TASK GOAL: The expected answer is every line from the material below that has the word "opacity".

INFORMATION SUPPLIED:
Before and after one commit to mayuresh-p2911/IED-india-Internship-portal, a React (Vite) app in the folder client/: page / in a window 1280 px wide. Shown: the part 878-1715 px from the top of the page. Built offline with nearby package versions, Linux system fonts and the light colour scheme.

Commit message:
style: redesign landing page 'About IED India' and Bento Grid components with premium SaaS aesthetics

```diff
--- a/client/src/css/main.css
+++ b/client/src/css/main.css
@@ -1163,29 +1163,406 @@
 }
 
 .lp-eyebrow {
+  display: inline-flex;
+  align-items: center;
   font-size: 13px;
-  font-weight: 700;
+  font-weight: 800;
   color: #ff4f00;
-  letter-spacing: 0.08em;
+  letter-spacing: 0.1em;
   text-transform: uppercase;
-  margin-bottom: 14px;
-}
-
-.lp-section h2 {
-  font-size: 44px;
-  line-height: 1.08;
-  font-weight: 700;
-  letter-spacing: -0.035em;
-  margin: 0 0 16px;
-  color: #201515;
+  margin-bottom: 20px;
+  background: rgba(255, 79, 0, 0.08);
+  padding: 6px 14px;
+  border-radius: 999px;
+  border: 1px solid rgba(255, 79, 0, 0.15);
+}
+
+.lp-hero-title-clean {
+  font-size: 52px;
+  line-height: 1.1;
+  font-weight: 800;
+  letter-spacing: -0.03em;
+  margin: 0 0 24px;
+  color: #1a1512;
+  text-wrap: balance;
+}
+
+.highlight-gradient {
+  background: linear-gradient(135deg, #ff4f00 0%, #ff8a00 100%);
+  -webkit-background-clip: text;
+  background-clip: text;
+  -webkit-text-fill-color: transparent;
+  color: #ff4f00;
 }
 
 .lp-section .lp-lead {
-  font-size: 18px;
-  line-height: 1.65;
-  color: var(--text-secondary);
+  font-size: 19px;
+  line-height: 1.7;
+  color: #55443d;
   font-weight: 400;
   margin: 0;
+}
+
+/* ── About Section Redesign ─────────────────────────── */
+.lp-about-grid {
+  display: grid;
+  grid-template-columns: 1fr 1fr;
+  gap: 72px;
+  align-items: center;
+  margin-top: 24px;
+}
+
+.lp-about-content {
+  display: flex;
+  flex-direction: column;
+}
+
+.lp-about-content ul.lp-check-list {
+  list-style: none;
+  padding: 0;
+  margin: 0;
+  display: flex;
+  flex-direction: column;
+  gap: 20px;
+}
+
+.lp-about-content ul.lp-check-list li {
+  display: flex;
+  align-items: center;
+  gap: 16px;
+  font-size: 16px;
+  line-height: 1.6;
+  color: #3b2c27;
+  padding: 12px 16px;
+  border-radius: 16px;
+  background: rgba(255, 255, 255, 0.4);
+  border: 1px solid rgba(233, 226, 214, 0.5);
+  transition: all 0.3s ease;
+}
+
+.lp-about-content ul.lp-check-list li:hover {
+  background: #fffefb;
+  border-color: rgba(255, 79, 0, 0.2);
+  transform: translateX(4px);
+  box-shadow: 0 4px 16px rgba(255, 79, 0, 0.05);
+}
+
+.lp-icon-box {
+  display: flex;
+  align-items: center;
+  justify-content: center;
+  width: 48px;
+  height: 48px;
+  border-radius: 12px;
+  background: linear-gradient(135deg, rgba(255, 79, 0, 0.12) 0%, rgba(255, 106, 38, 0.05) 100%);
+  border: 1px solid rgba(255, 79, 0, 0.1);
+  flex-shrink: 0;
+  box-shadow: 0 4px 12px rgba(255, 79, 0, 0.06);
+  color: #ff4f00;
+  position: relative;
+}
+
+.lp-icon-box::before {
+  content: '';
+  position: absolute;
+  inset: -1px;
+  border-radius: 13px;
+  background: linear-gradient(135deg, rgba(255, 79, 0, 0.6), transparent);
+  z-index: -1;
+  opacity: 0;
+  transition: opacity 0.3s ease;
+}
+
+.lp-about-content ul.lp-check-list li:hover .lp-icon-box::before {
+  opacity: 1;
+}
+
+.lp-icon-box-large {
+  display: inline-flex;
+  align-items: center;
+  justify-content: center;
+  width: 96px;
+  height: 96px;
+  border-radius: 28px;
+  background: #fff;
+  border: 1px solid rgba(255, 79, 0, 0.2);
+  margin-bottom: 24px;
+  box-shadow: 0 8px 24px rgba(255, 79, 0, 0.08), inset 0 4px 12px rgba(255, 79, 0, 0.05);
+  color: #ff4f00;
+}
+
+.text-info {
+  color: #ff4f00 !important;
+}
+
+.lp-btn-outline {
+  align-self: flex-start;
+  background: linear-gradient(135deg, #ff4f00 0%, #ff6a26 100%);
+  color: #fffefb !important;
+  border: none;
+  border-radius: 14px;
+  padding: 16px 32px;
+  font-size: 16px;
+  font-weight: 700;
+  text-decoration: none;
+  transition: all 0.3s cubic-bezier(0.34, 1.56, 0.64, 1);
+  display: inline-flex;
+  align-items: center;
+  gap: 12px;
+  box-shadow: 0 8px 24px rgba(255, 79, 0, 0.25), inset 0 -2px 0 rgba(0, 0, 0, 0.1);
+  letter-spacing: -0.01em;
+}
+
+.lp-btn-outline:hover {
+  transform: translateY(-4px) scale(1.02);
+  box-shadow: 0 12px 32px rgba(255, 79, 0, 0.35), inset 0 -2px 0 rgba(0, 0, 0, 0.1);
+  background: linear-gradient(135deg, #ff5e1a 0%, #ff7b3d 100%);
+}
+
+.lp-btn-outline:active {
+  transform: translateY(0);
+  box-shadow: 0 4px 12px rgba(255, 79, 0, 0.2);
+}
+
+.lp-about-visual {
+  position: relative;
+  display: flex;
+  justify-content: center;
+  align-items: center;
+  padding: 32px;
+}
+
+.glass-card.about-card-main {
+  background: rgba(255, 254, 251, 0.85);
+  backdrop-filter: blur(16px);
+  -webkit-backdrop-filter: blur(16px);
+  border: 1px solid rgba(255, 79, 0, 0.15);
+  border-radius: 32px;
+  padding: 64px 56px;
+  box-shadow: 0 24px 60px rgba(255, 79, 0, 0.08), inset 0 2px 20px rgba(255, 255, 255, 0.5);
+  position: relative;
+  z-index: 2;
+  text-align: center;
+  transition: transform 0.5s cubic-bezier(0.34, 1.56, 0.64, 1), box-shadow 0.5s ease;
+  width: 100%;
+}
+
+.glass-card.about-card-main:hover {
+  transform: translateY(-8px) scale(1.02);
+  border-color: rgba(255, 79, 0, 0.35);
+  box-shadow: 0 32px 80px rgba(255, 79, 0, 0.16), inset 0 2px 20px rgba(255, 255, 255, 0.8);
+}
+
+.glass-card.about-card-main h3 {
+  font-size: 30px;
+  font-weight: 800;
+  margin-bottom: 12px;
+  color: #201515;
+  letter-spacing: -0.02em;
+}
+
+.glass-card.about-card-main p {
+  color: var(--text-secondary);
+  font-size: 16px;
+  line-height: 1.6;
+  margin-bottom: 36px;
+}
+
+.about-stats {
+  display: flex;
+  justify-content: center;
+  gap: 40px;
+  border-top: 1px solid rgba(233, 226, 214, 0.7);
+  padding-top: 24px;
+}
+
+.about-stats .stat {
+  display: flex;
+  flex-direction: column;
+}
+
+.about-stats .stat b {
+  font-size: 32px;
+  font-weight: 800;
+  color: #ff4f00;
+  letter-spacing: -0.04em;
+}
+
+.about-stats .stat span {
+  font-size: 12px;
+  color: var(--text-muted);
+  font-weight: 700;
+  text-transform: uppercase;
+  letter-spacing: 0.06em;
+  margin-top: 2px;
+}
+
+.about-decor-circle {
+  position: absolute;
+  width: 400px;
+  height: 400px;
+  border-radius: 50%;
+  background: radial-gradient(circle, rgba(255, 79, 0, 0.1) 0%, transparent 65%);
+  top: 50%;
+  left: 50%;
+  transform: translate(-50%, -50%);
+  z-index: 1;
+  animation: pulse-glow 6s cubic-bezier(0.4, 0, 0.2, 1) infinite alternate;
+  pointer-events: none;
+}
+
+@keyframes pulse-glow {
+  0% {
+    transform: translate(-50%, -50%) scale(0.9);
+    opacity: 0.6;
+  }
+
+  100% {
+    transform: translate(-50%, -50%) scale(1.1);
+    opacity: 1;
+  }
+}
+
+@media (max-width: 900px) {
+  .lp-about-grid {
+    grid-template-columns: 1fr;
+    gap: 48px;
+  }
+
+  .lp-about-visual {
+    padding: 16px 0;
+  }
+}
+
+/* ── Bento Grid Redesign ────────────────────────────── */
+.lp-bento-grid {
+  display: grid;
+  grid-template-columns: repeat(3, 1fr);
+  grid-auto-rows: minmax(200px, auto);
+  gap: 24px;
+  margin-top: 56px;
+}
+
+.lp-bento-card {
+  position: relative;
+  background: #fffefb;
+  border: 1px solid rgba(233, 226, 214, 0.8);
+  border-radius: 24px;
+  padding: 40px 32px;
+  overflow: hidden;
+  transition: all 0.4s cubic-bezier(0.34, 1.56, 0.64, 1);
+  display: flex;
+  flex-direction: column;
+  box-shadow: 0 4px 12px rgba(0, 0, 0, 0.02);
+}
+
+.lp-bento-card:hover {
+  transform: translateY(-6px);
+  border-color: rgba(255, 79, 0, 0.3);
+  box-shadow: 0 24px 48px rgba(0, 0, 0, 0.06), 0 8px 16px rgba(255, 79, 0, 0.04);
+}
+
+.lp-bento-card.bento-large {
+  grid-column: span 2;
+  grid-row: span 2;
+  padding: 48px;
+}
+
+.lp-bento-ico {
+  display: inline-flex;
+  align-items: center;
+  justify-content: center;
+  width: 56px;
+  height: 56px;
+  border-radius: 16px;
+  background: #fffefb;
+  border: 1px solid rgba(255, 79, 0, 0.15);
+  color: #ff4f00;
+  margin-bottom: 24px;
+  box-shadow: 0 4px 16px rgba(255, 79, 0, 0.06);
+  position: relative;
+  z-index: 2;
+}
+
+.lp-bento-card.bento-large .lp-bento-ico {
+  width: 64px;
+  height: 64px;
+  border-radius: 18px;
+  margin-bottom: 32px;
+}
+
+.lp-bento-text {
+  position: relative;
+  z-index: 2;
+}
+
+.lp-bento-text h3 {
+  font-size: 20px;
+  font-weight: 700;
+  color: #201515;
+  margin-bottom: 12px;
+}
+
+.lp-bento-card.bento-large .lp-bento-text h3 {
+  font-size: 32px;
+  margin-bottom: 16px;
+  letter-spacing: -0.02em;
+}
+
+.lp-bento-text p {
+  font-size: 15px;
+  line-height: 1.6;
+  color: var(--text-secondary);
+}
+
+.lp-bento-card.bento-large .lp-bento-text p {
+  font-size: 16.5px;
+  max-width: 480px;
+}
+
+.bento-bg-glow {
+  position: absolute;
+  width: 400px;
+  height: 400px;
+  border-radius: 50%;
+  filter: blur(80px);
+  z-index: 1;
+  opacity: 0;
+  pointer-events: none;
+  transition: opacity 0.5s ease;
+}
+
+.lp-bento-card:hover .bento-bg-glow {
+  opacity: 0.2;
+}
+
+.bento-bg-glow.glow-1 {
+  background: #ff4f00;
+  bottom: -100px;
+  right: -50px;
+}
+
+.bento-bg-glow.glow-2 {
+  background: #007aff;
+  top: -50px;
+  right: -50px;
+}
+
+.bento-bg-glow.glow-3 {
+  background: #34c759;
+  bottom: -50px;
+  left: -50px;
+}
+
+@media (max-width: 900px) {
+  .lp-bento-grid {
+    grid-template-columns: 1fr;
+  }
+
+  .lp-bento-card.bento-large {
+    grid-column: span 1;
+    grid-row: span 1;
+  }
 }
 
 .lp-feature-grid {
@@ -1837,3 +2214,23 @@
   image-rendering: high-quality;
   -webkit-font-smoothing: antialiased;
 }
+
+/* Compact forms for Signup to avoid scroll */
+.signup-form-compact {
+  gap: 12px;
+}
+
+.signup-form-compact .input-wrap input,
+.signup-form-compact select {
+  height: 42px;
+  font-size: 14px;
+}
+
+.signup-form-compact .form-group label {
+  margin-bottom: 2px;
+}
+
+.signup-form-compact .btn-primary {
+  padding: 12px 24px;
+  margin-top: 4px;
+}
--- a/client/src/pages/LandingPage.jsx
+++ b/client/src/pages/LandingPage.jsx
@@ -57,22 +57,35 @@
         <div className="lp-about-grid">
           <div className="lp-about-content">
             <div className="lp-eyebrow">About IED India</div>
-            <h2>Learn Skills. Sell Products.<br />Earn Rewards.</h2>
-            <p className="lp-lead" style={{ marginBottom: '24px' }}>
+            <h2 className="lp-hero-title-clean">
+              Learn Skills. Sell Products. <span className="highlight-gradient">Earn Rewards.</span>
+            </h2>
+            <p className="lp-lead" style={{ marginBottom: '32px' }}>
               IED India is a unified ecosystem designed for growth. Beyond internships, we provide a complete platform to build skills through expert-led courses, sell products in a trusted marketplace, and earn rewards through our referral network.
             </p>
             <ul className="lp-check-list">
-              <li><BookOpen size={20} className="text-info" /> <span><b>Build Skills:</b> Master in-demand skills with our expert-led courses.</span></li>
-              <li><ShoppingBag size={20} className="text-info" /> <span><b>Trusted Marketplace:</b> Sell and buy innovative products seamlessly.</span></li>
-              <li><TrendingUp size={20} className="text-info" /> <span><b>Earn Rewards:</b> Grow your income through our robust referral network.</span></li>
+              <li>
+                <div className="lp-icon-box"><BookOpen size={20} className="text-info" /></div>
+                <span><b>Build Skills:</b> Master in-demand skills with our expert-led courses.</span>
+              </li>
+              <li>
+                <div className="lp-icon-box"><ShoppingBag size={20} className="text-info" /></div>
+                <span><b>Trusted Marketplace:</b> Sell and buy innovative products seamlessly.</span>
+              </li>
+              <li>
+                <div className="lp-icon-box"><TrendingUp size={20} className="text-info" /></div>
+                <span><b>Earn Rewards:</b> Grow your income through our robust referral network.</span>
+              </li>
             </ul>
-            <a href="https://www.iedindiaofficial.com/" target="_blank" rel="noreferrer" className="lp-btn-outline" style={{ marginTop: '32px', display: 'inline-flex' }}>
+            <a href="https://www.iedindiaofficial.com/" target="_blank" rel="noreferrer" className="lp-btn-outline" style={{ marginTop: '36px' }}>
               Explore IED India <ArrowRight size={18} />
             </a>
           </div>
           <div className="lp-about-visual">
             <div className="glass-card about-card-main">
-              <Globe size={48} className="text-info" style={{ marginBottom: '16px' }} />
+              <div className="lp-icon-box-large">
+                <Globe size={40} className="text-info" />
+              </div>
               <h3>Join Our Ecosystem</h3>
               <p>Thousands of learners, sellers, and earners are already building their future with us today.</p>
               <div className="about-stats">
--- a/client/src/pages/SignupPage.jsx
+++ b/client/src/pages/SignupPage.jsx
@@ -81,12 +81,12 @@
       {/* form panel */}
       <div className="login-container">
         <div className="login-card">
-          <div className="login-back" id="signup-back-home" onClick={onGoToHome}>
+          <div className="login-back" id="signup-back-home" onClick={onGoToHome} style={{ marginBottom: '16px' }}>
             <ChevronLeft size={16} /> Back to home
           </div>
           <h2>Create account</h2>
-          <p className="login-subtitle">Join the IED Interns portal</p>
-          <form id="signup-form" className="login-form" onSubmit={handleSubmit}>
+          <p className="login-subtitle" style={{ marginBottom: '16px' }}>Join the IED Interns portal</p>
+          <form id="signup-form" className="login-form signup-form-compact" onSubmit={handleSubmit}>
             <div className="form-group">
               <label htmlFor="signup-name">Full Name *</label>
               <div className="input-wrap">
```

ANSWER SECTION:
+  opacity: 0;
+  transition: opacity 0.3s ease;
+  opacity: 1;
+    opacity: 0.6;
+    opacity: 1;
+  opacity: 0;
+  transition: opacity 0.5s ease;
+  opacity: 0.2;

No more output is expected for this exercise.